** Opening Material for the task block **

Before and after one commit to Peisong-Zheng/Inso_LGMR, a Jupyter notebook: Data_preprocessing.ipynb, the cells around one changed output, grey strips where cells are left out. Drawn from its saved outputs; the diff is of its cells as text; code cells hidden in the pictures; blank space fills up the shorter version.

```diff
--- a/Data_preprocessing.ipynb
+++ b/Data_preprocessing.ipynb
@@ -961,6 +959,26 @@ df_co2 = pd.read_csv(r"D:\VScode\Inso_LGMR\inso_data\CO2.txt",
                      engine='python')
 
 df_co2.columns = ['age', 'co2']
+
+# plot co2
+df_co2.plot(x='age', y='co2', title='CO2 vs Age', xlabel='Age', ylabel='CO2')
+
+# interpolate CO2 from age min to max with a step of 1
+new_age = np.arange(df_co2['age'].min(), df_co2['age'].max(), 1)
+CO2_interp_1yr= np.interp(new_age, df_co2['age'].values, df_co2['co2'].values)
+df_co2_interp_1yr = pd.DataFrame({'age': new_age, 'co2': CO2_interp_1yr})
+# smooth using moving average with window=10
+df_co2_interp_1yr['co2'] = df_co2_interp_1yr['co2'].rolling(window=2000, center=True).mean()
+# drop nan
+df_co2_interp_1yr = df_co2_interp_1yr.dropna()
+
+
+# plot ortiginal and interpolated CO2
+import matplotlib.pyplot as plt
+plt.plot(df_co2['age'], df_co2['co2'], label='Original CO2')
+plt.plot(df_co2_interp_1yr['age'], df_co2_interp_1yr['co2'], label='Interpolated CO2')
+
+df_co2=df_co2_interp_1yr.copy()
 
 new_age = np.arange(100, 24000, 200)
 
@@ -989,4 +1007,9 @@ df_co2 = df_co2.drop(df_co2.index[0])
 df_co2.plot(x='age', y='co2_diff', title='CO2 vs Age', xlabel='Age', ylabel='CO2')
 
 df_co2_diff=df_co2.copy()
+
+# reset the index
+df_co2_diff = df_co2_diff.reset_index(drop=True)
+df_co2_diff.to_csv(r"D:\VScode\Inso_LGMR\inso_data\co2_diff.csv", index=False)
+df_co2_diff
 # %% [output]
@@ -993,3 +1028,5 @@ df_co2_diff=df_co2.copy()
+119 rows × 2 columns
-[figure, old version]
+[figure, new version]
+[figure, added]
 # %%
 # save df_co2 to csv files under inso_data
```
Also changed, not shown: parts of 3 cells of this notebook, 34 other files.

** Closing Material for the task block **

Try it → Copy out all of the records above with nothing altered.

Result →
Before and after one commit to Peisong-Zheng/Inso_LGMR, a Jupyter notebook: Data_preprocessing.ipynb, the cells around one changed output, grey strips where cells are left out. Drawn from its saved outputs; the diff is of its cells as text; code cells hidden in the pictures; blank space fills up the shorter version.

```diff
--- a/Data_preprocessing.ipynb
+++ b/Data_preprocessing.ipynb
@@ -961,6 +959,26 @@ df_co2 = pd.read_csv(r"D:\VScode\Inso_LGMR\inso_data\CO2.txt",
                      engine='python')
 
 df_co2.columns = ['age', 'co2']
+
+# plot co2
+df_co2.plot(x='age', y='co2', title='CO2 vs Age', xlabel='Age', ylabel='CO2')
+
+# interpolate CO2 from age min to max with a step of 1
+new_age = np.arange(df_co2['age'].min(), df_co2['age'].max(), 1)
+CO2_interp_1yr= np.interp(new_age, df_co2['age'].values, df_co2['co2'].values)
+df_co2_interp_1yr = pd.DataFrame({'age': new_age, 'co2': CO2_interp_1yr})
+# smooth using moving average with window=10
+df_co2_interp_1yr['co2'] = df_co2_interp_1yr['co2'].rolling(window=2000, center=True).mean()
+# drop nan
+df_co2_interp_1yr = df_co2_interp_1yr.dropna()
+
+
+# plot ortiginal and interpolated CO2
+import matplotlib.pyplot as plt
+plt.plot(df_co2['age'], df_co2['co2'], label='Original CO2')
+plt.plot(df_co2_interp_1yr['age'], df_co2_interp_1yr['co2'], label='Interpolated CO2')
+
+df_co2=df_co2_interp_1yr.copy()
 
 new_age = np.arange(100, 24000, 200)
 
@@ -989,4 +1007,9 @@ df_co2 = df_co2.drop(df_co2.index[0])
 df_co2.plot(x='age', y='co2_diff', title='CO2 vs Age', xlabel='Age', ylabel='CO2')
 
 df_co2_diff=df_co2.copy()
+
+# reset the index
+df_co2_diff = df_co2_diff.reset_index(drop=True)
+df_co2_diff.to_csv(r"D:\VScode\Inso_LGMR\inso_data\co2_diff.csv", index=False)
+df_co2_diff
 # %% [output]
@@ -993,3 +1028,5 @@ df_co2_diff=df_co2.copy()
+119 rows × 2 columns
-[figure, old version]
+[figure, new version]
+[figure, added]
 # %%
 # save df_co2 to csv files under inso_data
```
Also changed, not shown: parts of 3 cells of this notebook, 34 other files.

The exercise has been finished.